Look through the lines below for the word "jewelry", and copy every line that has it.
Top of Given records
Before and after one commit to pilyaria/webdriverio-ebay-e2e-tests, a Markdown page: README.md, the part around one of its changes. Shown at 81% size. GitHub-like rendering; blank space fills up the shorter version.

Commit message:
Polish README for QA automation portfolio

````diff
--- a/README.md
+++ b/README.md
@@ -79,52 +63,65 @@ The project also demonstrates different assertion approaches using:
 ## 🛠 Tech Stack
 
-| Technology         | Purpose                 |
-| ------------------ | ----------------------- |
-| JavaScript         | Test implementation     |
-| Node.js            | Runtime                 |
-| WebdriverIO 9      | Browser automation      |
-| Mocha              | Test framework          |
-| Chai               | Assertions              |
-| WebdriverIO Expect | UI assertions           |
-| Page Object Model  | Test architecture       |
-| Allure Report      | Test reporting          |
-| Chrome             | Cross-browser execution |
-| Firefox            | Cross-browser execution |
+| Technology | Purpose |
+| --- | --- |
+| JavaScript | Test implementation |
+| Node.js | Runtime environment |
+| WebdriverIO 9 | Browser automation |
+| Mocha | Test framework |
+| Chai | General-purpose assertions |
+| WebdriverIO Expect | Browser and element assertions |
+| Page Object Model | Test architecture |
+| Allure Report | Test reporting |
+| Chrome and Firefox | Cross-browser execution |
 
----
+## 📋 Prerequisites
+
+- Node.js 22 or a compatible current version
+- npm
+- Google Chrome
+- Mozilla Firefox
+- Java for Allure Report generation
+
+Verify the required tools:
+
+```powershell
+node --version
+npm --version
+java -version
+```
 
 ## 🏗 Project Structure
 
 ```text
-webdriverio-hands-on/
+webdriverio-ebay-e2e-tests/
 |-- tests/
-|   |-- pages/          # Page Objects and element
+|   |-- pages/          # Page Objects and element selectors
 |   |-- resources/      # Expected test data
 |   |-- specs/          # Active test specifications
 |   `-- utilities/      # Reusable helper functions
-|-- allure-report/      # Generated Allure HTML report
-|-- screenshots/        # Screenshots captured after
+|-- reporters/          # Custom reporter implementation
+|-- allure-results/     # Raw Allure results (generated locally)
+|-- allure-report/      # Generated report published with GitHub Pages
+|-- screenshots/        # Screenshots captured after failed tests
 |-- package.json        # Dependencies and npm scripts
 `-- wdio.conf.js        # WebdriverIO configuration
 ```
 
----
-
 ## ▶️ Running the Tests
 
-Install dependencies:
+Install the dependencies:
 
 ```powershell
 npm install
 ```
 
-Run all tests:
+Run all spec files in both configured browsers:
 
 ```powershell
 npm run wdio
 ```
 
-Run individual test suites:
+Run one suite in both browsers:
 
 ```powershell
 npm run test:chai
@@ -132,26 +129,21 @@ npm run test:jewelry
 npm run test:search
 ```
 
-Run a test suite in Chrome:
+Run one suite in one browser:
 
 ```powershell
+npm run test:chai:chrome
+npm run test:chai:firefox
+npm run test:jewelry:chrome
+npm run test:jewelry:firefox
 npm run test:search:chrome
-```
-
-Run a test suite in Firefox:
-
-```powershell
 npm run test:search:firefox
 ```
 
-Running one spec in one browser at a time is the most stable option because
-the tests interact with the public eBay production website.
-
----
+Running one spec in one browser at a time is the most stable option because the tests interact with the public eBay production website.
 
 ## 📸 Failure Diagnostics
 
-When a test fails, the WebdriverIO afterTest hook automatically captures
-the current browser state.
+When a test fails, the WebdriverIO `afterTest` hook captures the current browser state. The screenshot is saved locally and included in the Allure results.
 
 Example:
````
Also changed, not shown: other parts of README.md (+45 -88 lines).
Bottom of Given records
> _Solution below_
@@ -132,26 +129,21 @@ npm run test:jewelry
+npm run test:jewelry:chrome
+npm run test:jewelry:firefox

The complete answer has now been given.